== What is being asked ==
Below are records with pictures in them; print them exactly, omitting the pictures.

== Exercise materials ==
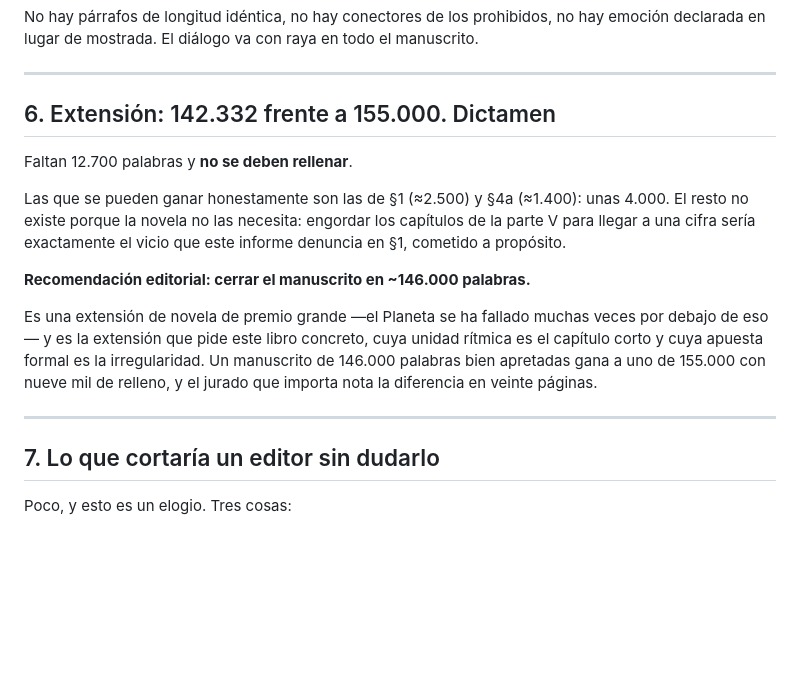
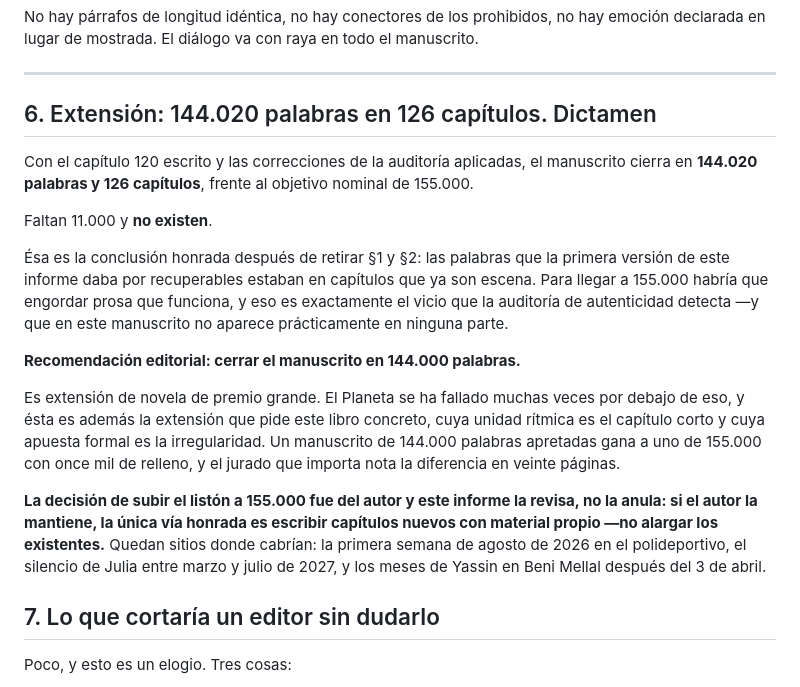
Before and after one commit to SLH73/Libro2, a Markdown page: obra/informes/editorial-05.md, the part around one of its changes. Rendered like a GitHub page; blank space fills up the shorter version.

```diff
--- a/obra/informes/editorial-05.md
+++ b/obra/informes/editorial-05.md
@@ -174,24 +192,32 @@ emoción declarada en lugar de mostrada. El diálogo va con raya en todo el manu
 
 ---
 
-## 6. Extensión: 142.332 frente a 155.000. Dictamen
+## 6. Extensión: 144.020 palabras en 126 capítulos. Dictamen
 
-Faltan 12.700 palabras y **no se deben rellenar**.
+Con el capítulo 120 escrito y las correcciones de la auditoría aplicadas, el manuscrito
+cierra en **144.020 palabras y 126 capítulos**, frente al objetivo nominal de 155.000.
 
-Las que se pueden ganar honestamente son las de §1 (≈2.500) y §4a (≈1.400): unas 4.000.
-El resto no existe porque la novela no las necesita: engordar los capítulos de la parte
-V para llegar a una cifra sería exactamente el vicio que este informe denuncia en §1,
-cometido a propósito.
+Faltan 11.000 y **no existen**.
 
-**Recomendación editorial: cerrar el manuscrito en ~146.000 palabras.**
+Ésa es la conclusión honrada después de retirar §1 y §2: las palabras que la primera
+versión de este informe daba por recuperables estaban en capítulos que ya son escena.
+Para llegar a 155.000 habría que engordar prosa que funciona, y eso es exactamente el
+vicio que la auditoría de autenticidad detecta —y que en este manuscrito no aparece
+prácticamente en ninguna parte.
 
-Es una extensión de novela de premio grande —el Planeta se ha fallado muchas veces por
-debajo de eso— y es la extensión que pide este libro concreto, cuya unidad rítmica es el
-capítulo corto y cuya apuesta formal es la irregularidad. Un manuscrito de 146.000
-palabras bien apretadas gana a uno de 155.000 con nueve mil de relleno, y el jurado que
-importa nota la diferencia en veinte páginas.
+**Recomendación editorial: cerrar el manuscrito en 144.000 palabras.**
 
----
+Es extensión de novela de premio grande. El Planeta se ha fallado muchas veces por
+debajo de eso, y ésta es además la extensión que pide este libro concreto, cuya unidad
+rítmica es el capítulo corto y cuya apuesta formal es la irregularidad. Un manuscrito de
+144.000 palabras apretadas gana a uno de 155.000 con once mil de relleno, y el jurado
+que importa nota la diferencia en veinte páginas.
+
+**La decisión de subir el listón a 155.000 fue del autor y este informe la revisa, no la
+anula: si el autor la mantiene, la única vía honrada es escribir capítulos nuevos con
+material propio —no alargar los existentes.** Quedan sitios donde cabrían: la primera
+semana de agosto de 2026 en el polideportivo, el silencio de Julia entre marzo y julio
+de 2027, y los meses de Yassin en Beni Mellal después del 3 de abril.
 
 ## 7. Lo que cortaría un editor sin dudarlo
 
```
Also changed, not shown: other parts of obra/informes/editorial-05.md (+50 -29 lines).
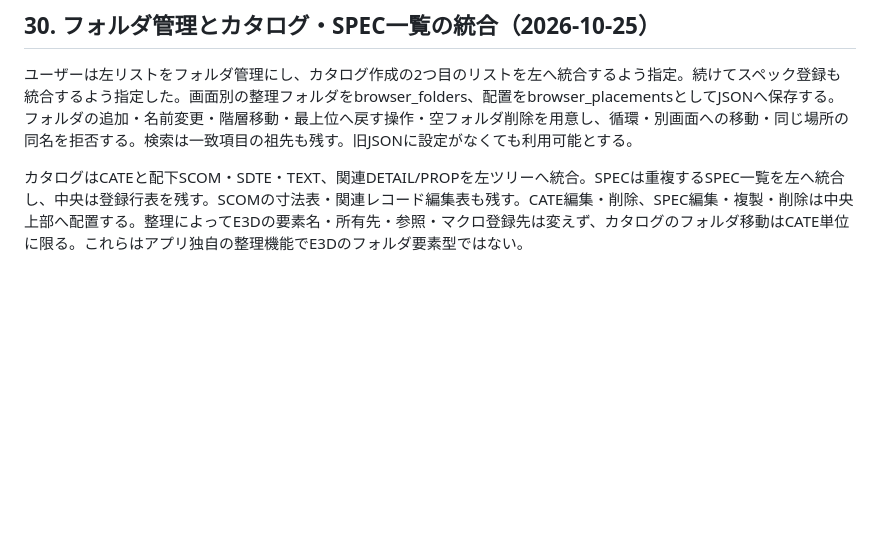
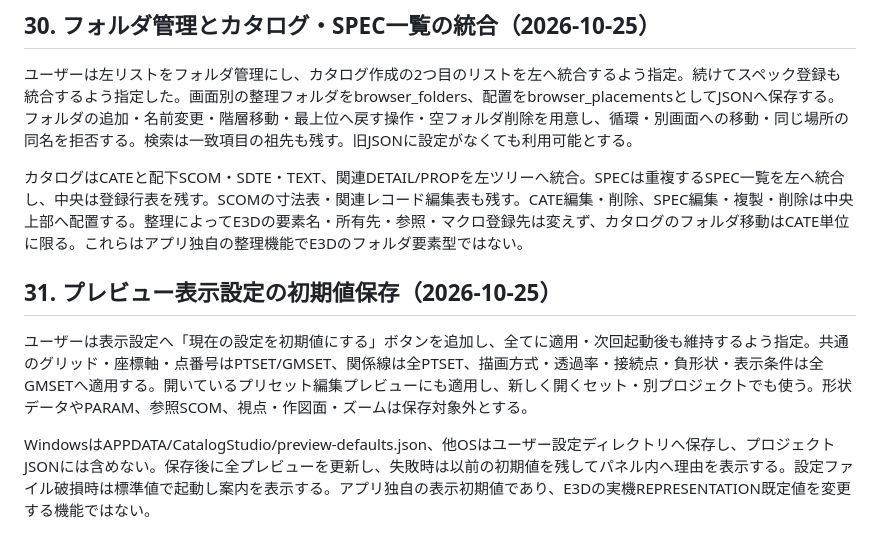
Before and after one commit to alz7485/codex2, a Markdown page: docs/knowledge/user-requirements.md, the part around the change. Drawn GitHub-style; blank space fills up the shorter version.

```diff
--- a/docs/knowledge/user-requirements.md
+++ b/docs/knowledge/user-requirements.md
@@ -247,3 +247,9 @@ GMSETで常用する描画方式は常設し、透過率・描画対象・表示
 ユーザーは左リストをフォルダ管理にし、カタログ作成の2つ目のリストを左へ統合するよう指定。続けてスペック登録も統合するよう指定した。画面別の整理フォルダをbrowser_folders、配置をbrowser_placementsとしてJSONへ保存する。フォルダの追加・名前変更・階層移動・最上位へ戻す操作・空フォルダ削除を用意し、循環・別画面への移動・同じ場所の同名を拒否する。検索は一致項目の祖先も残す。旧JSONに設定がなくても利用可能とする。
 
 カタログはCATEと配下SCOM・SDTE・TEXT、関連DETAIL/PROPを左ツリーへ統合。SPECは重複するSPEC一覧を左へ統合し、中央は登録行表を残す。SCOMの寸法表・関連レコード編集表も残す。CATE編集・削除、SPEC編集・複製・削除は中央上部へ配置する。整理によってE3Dの要素名・所有先・参照・マクロ登録先は変えず、カタログのフォルダ移動はCATE単位に限る。これらはアプリ独自の整理機能でE3Dのフォルダ要素型ではない。
+
+## 31. プレビュー表示設定の初期値保存（2026-10-25）
+
+ユーザーは表示設定へ「現在の設定を初期値にする」ボタンを追加し、全てに適用・次回起動後も維持するよう指定。共通のグリッド・座標軸・点番号はPTSET/GMSET、関係線は全PTSET、描画方式・透過率・接続点・負形状・表示条件は全GMSETへ適用する。開いているプリセット編集プレビューにも適用し、新しく開くセット・別プロジェクトでも使う。形状データやPARAM、参照SCOM、視点・作図面・ズームは保存対象外とする。
+
+WindowsはAPPDATA/CatalogStudio/preview-defaults.json、他OSはユーザー設定ディレクトリへ保存し、プロジェクトJSONには含めない。保存後に全プレビューを更新し、失敗時は以前の初期値を残してパネル内へ理由を表示する。設定ファイル破損時は標準値で起動し案内を表示する。アプリ独自の表示初期値であり、E3Dの実機REPRESENTATION既定値を変更する機能ではない。
```
Also changed, not shown: README.md (+6 -0 lines), docs/preview-defaults.png (added), 8 other files.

== Result of the task ==
Before and after one commit to SLH73/Libro2, a Markdown page: obra/informes/editorial-05.md, the part around one of its changes. Rendered like a GitHub page; blank space fills up the shorter version.

```diff
--- a/obra/informes/editorial-05.md
+++ b/obra/informes/editorial-05.md
@@ -174,24 +192,32 @@ emoción declarada en lugar de mostrada. El diálogo va con raya en todo el manu
 
 ---
 
-## 6. Extensión: 142.332 frente a 155.000. Dictamen
+## 6. Extensión: 144.020 palabras en 126 capítulos. Dictamen
 
-Faltan 12.700 palabras y **no se deben rellenar**.
+Con el capítulo 120 escrito y las correcciones de la auditoría aplicadas, el manuscrito
+cierra en **144.020 palabras y 126 capítulos**, frente al objetivo nominal de 155.000.
 
-Las que se pueden ganar honestamente son las de §1 (≈2.500) y §4a (≈1.400): unas 4.000.
-El resto no existe porque la novela no las necesita: engordar los capítulos de la parte
-V para llegar a una cifra sería exactamente el vicio que este informe denuncia en §1,
-cometido a propósito.
+Faltan 11.000 y **no existen**.
 
-**Recomendación editorial: cerrar el manuscrito en ~146.000 palabras.**
+Ésa es la conclusión honrada después de retirar §1 y §2: las palabras que la primera
+versión de este informe daba por recuperables estaban en capítulos que ya son escena.
+Para llegar a 155.000 habría que engordar prosa que funciona, y eso es exactamente el
+vicio que la auditoría de autenticidad detecta —y que en este manuscrito no aparece
+prácticamente en ninguna parte.
 
-Es una extensión de novela de premio grande —el Planeta se ha fallado muchas veces por
-debajo de eso— y es la extensión que pide este libro concreto, cuya unidad rítmica es el
-capítulo corto y cuya apuesta formal es la irregularidad. Un manuscrito de 146.000
-palabras bien apretadas gana a uno de 155.000 con nueve mil de relleno, y el jurado que
-importa nota la diferencia en veinte páginas.
+**Recomendación editorial: cerrar el manuscrito en 144.000 palabras.**
 
----
+Es extensión de novela de premio grande. El Planeta se ha fallado muchas veces por
+debajo de eso, y ésta es además la extensión que pide este libro concreto, cuya unidad
+rítmica es el capítulo corto y cuya apuesta formal es la irregularidad. Un manuscrito de
+144.000 palabras apretadas gana a uno de 155.000 con once mil de relleno, y el jurado
+que importa nota la diferencia en veinte páginas.
+
+**La decisión de subir el listón a 155.000 fue del autor y este informe la revisa, no la
+anula: si el autor la mantiene, la única vía honrada es escribir capítulos nuevos con
+material propio —no alargar los existentes.** Quedan sitios donde cabrían: la primera
+semana de agosto de 2026 en el polideportivo, el silencio de Julia entre marzo y julio
+de 2027, y los meses de Yassin en Beni Mellal después del 3 de abril.
 
 ## 7. Lo que cortaría un editor sin dudarlo
 
```
Also changed, not shown: other parts of obra/informes/editorial-05.md (+50 -29 lines).
Before and after one commit to alz7485/codex2, a Markdown page: docs/knowledge/user-requirements.md, the part around the change. Drawn GitHub-style; blank space fills up the shorter version.

```diff
--- a/docs/knowledge/user-requirements.md
+++ b/docs/knowledge/user-requirements.md
@@ -247,3 +247,9 @@ GMSETで常用する描画方式は常設し、透過率・描画対象・表示
 ユーザーは左リストをフォルダ管理にし、カタログ作成の2つ目のリストを左へ統合するよう指定。続けてスペック登録も統合するよう指定した。画面別の整理フォルダをbrowser_folders、配置をbrowser_placementsとしてJSONへ保存する。フォルダの追加・名前変更・階層移動・最上位へ戻す操作・空フォルダ削除を用意し、循環・別画面への移動・同じ場所の同名を拒否する。検索は一致項目の祖先も残す。旧JSONに設定がなくても利用可能とする。
 
 カタログはCATEと配下SCOM・SDTE・TEXT、関連DETAIL/PROPを左ツリーへ統合。SPECは重複するSPEC一覧を左へ統合し、中央は登録行表を残す。SCOMの寸法表・関連レコード編集表も残す。CATE編集・削除、SPEC編集・複製・削除は中央上部へ配置する。整理によってE3Dの要素名・所有先・参照・マクロ登録先は変えず、カタログのフォルダ移動はCATE単位に限る。これらはアプリ独自の整理機能でE3Dのフォルダ要素型ではない。
+
+## 31. プレビュー表示設定の初期値保存（2026-10-25）
+
+ユーザーは表示設定へ「現在の設定を初期値にする」ボタンを追加し、全てに適用・次回起動後も維持するよう指定。共通のグリッド・座標軸・点番号はPTSET/GMSET、関係線は全PTSET、描画方式・透過率・接続点・負形状・表示条件は全GMSETへ適用する。開いているプリセット編集プレビューにも適用し、新しく開くセット・別プロジェクトでも使う。形状データやPARAM、参照SCOM、視点・作図面・ズームは保存対象外とする。
+
+WindowsはAPPDATA/CatalogStudio/preview-defaults.json、他OSはユーザー設定ディレクトリへ保存し、プロジェクトJSONには含めない。保存後に全プレビューを更新し、失敗時は以前の初期値を残してパネル内へ理由を表示する。設定ファイル破損時は標準値で起動し案内を表示する。アプリ独自の表示初期値であり、E3Dの実機REPRESENTATION既定値を変更する機能ではない。
```
Also changed, not shown: README.md (+6 -0 lines), docs/preview-defaults.png (added), 8 other files.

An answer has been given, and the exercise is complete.